[Start of Attachment]

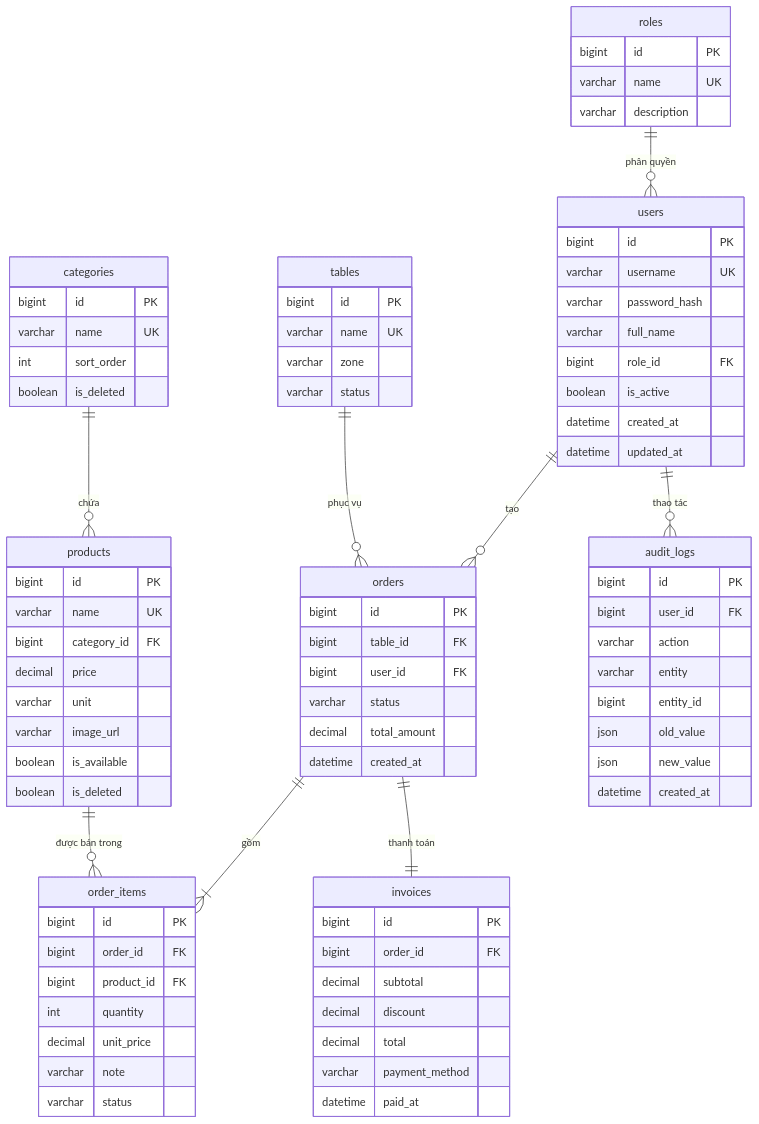
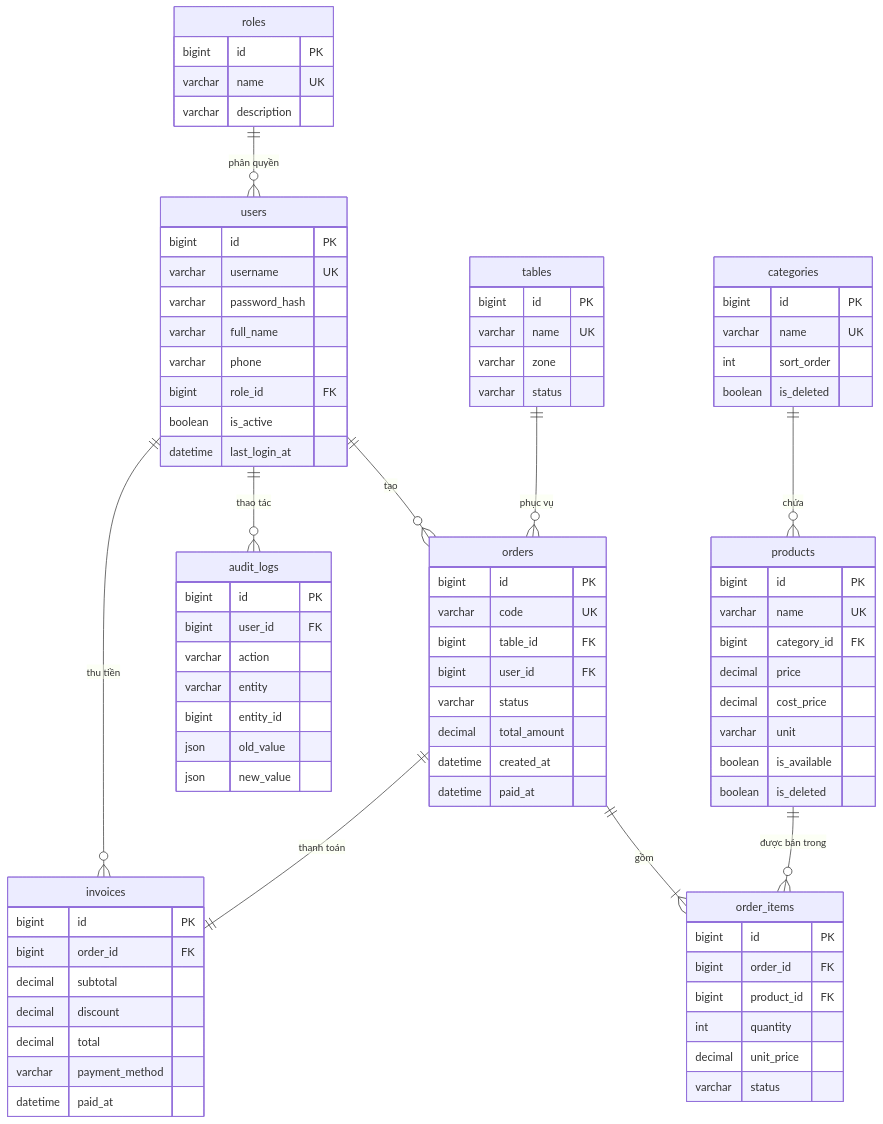
One commit to Haianh4705/cafe-tlu changed the diagram in docs/erd.md. Above: the diagram before and after it, drawn with Mermaid. The commit also changed other lines of this file and 2 other files, not shown here.

Commit message:
docs: chốt ERD v1 và hợp đồng API v1

````diff
--- a/docs/erd.md
+++ b/docs/erd.md
@@ -10,69 +11,68 @@
 ```mermaid
 erDiagram
-    roles ||--o{ users : "phân quyền"
-    users ||--o{ orders : "tạo"
-    categories ||--o{ products : "chứa"
-    tables ||--o{ orders : "phục vụ"
-    orders ||--|{ order_items : "gồm"
-    products ||--o{ order_items : "được bán trong"
-    orders ||--|| invoices : "thanh toán"
-    users ||--o{ audit_logs : "thao tác"
+    roles      ||--o{ users        : "phân quyền"
+    users      ||--o{ orders       : "tạo"
+    users      ||--o{ audit_logs   : "thao tác"
+    users      ||--o{ invoices     : "thu tiền"
+    categories ||--o{ products     : "chứa"
+    tables     ||--o{ orders       : "phục vụ"
+    orders     ||--|{ order_items  : "gồm"
+    products   ||--o{ order_items  : "được bán trong"
+    orders     ||--|| invoices     : "thanh toán"
 
-    users {
-        bigint id PK
-        varchar username UK
-        varchar password_hash
-        varchar full_name
-        bigint role_id FK
-        boolean is_active
-        datetime created_at
-        datetime updated_at
-    }
-    roles { bigint id PK
-            varchar name UK
-            varchar description }
-    categories { bigint id PK
-                 varchar name UK
-                 int sort_order
-                 boolean is_deleted }
-    products { bigint id PK
-               varchar name UK
-               bigint category_id FK
-               decimal price
-               varchar unit
-               varchar image_url
-               boolean is_available
-               boolean is_deleted }
-    tables { bigint id PK
-             varchar name UK
-             varchar zone
-             varchar status }
-    orders { bigint id PK
-             bigint table_id FK
-             bigint user_id FK
-             varchar status
-             decimal total_amount
-             datetime created_at }
-    order_items { bigint id PK
-                  bigint order_id FK
-                  bigint product_id FK
-                  int quantity
-                  decimal unit_price
-                  varchar note
-                  varchar status }
-    invoices { bigint id PK
-               bigint order_id FK
-               decimal subtotal
-               decimal discount
-               decimal total
-               varchar payment_method
-               datetime paid_at }
-    audit_logs { bigint id PK
-                 bigint user_id FK
-                 varchar action
-                 varchar entity
-                 bigint entity_id
-                 json old_value
-                 json new_value
-                 datetime created_at }
+    roles        { bigint id PK
+                   varchar name UK
+                   varchar description }
+    users        { bigint id PK
+                   varchar username UK
+                   varchar password_hash
+                   varchar full_name
+                   varchar phone
+                   bigint role_id FK
+                   boolean is_active
+                   datetime last_login_at }
+    categories   { bigint id PK
+                   varchar name UK
+                   int sort_order
+                   boolean is_deleted }
+    products     { bigint id PK
+                   varchar name UK
+                   bigint category_id FK
+                   decimal price
+                   decimal cost_price
+                   varchar unit
+                   boolean is_available
+                   boolean is_deleted }
+    tables       { bigint id PK
+                   varchar name UK
+                   varchar zone
+                   varchar status }
+    orders       { bigint id PK
+                   varchar code UK
+                   bigint table_id FK
+                   bigint user_id FK
+                   varchar status
+                   decimal total_amount
+                   datetime created_at
+                   datetime paid_at }
+    order_items  { bigint id PK
+                   bigint order_id FK
+                   bigint product_id FK
+                   int quantity
+                   decimal unit_price
+                   varchar status }
+    invoices     { bigint id PK
+                   bigint order_id FK
+                   decimal subtotal
+                   decimal discount
+                   decimal total
+                   varchar payment_method
+                   datetime paid_at }
+    audit_logs   { bigint id PK
+                   bigint user_id FK
+                   varchar action
+                   varchar entity
+                   bigint entity_id
+                   json old_value
+                   json new_value }
 ```
````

[End of Attachment]

Scan the entries above for the string "boolean", and copy every line where it turns up.

-        boolean is_active
-                 boolean is_deleted }
-               boolean is_available
-               boolean is_deleted }
+                   boolean is_active
+                   boolean is_deleted }
+                   boolean is_available
+                   boolean is_deleted }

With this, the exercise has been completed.